YOUR TASK: Each record, minus any picture, should be returned exactly as written.

--------------------------------

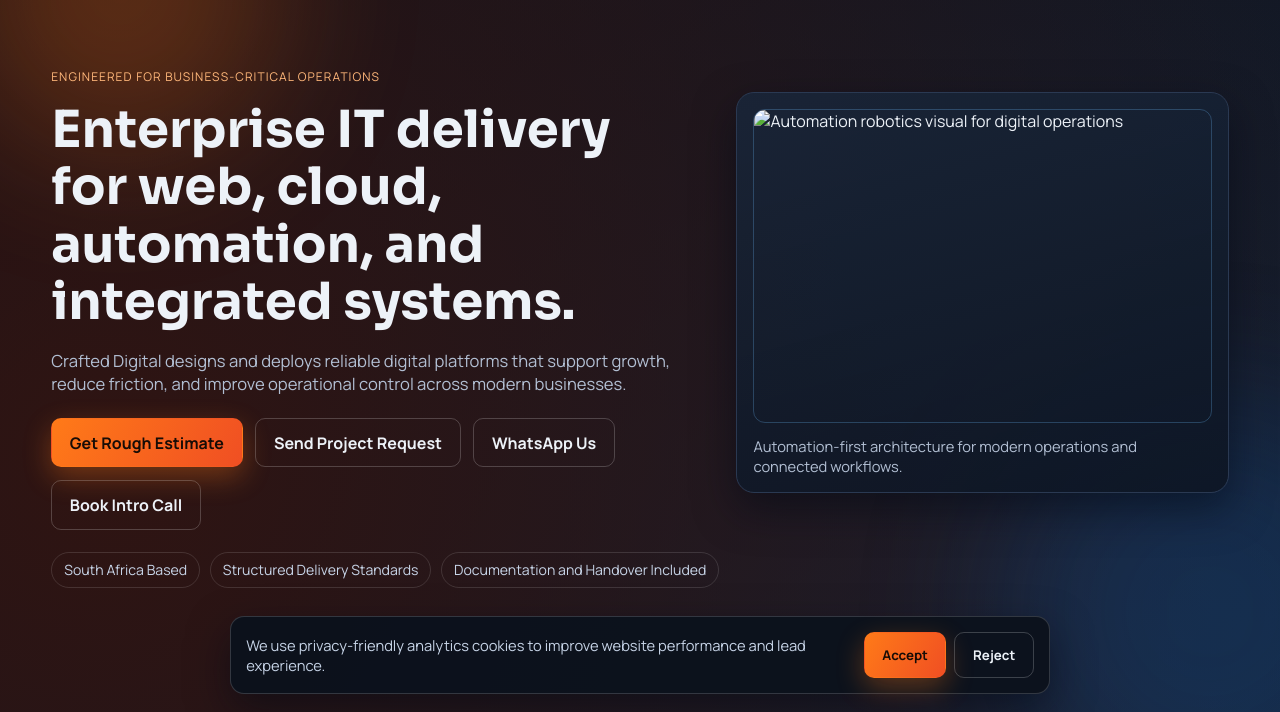
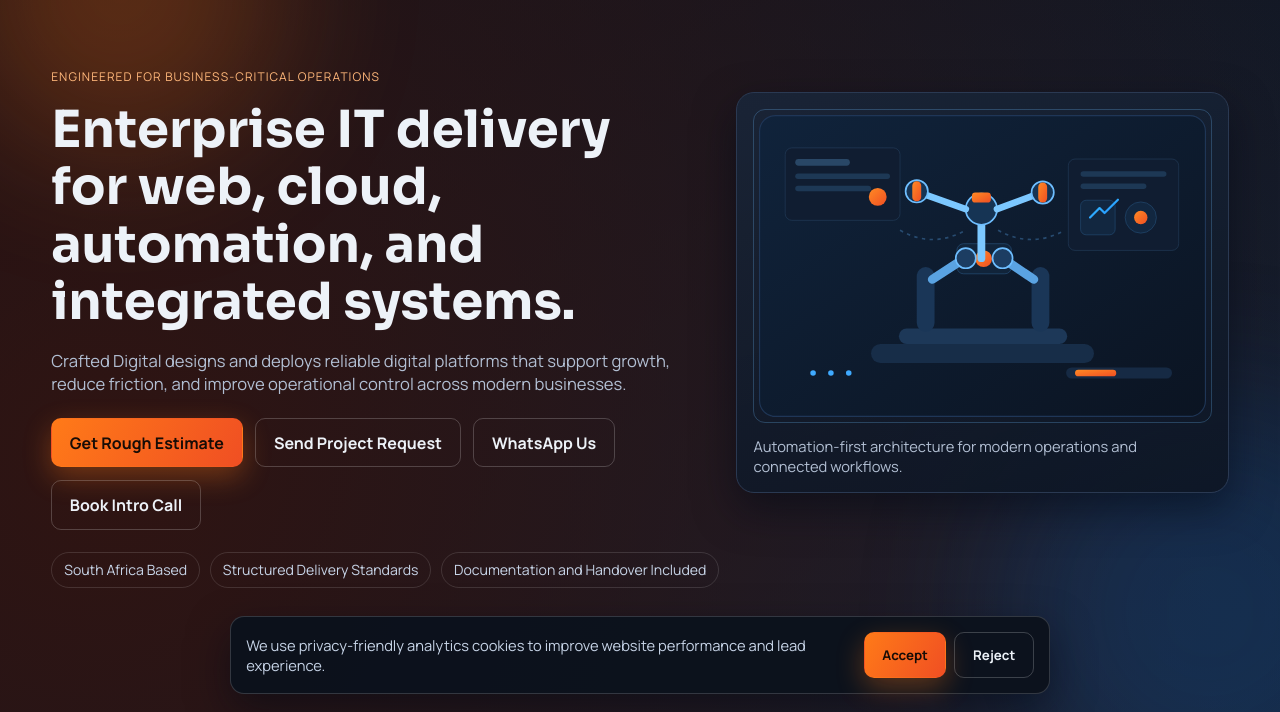
Before and after one commit to LINDOKUHLE02/cdwebservice, a plain HTML site: page index.html in a window 1280 px wide. Shown: the part 88-800 px from the top of the page. Drawn offline with Linux system fonts and the light colour scheme.

Commit message:
Fix homepage asset paths

```diff
--- a/index.html
+++ b/index.html
@@ -5,7 +5,7 @@
   <meta name="viewport" content="width=device-width, initial-scale=1.0">
   <meta name="description" content="Crafted Digital delivers enterprise IT services including web platforms, cloud engineering, automation software, ERP systems, integrations, and managed support.">
   <title>Crafted Digital | Enterprise IT Services</title>
-  <link rel="icon" type="image/png" href="assets/logo.png">
+  <link rel="icon" type="image/png" href="logo.png">
   <link rel="preconnect" href="https://fonts.googleapis.com">
   <link rel="preconnect" href="https://fonts.gstatic.com" crossorigin>
   <link href="https://fonts.googleapis.com/css2?family=Manrope:wght@400;500;700;800&family=Sora:wght@500;700&display=swap" rel="stylesheet">
@@ -45,7 +45,7 @@
           </div>
         </div>
         <aside class="hero-visual" aria-label="Robotics and automation illustration">
-          <img src="assets/robotics-automation.svg" alt="Automation robotics visual for digital operations" class="robotics-image" width="820" height="560" decoding="async" fetchpriority="high">
+          <img src="robotics-automation.svg" alt="Automation robotics visual for digital operations" class="robotics-image" width="820" height="560" decoding="async" fetchpriority="high">
           <p>Automation-first architecture for modern operations and connected workflows.</p>
         </aside>
       </div>
```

--------------------------------

ANSWER BOX:
Before and after one commit to LINDOKUHLE02/cdwebservice, a plain HTML site: page index.html in a window 1280 px wide. Shown: the part 88-800 px from the top of the page. Drawn offline with Linux system fonts and the light colour scheme.

Commit message:
Fix homepage asset paths

```diff
--- a/index.html
+++ b/index.html
@@ -5,7 +5,7 @@
   <meta name="viewport" content="width=device-width, initial-scale=1.0">
   <meta name="description" content="Crafted Digital delivers enterprise IT services including web platforms, cloud engineering, automation software, ERP systems, integrations, and managed support.">
   <title>Crafted Digital | Enterprise IT Services</title>
-  <link rel="icon" type="image/png" href="assets/logo.png">
+  <link rel="icon" type="image/png" href="logo.png">
   <link rel="preconnect" href="https://fonts.googleapis.com">
   <link rel="preconnect" href="https://fonts.gstatic.com" crossorigin>
   <link href="https://fonts.googleapis.com/css2?family=Manrope:wght@400;500;700;800&family=Sora:wght@500;700&display=swap" rel="stylesheet">
@@ -45,7 +45,7 @@
           </div>
         </div>
         <aside class="hero-visual" aria-label="Robotics and automation illustration">
-          <img src="assets/robotics-automation.svg" alt="Automation robotics visual for digital operations" class="robotics-image" width="820" height="560" decoding="async" fetchpriority="high">
+          <img src="robotics-automation.svg" alt="Automation robotics visual for digital operations" class="robotics-image" width="820" height="560" decoding="async" fetchpriority="high">
           <p>Automation-first architecture for modern operations and connected workflows.</p>
         </aside>
       </div>
```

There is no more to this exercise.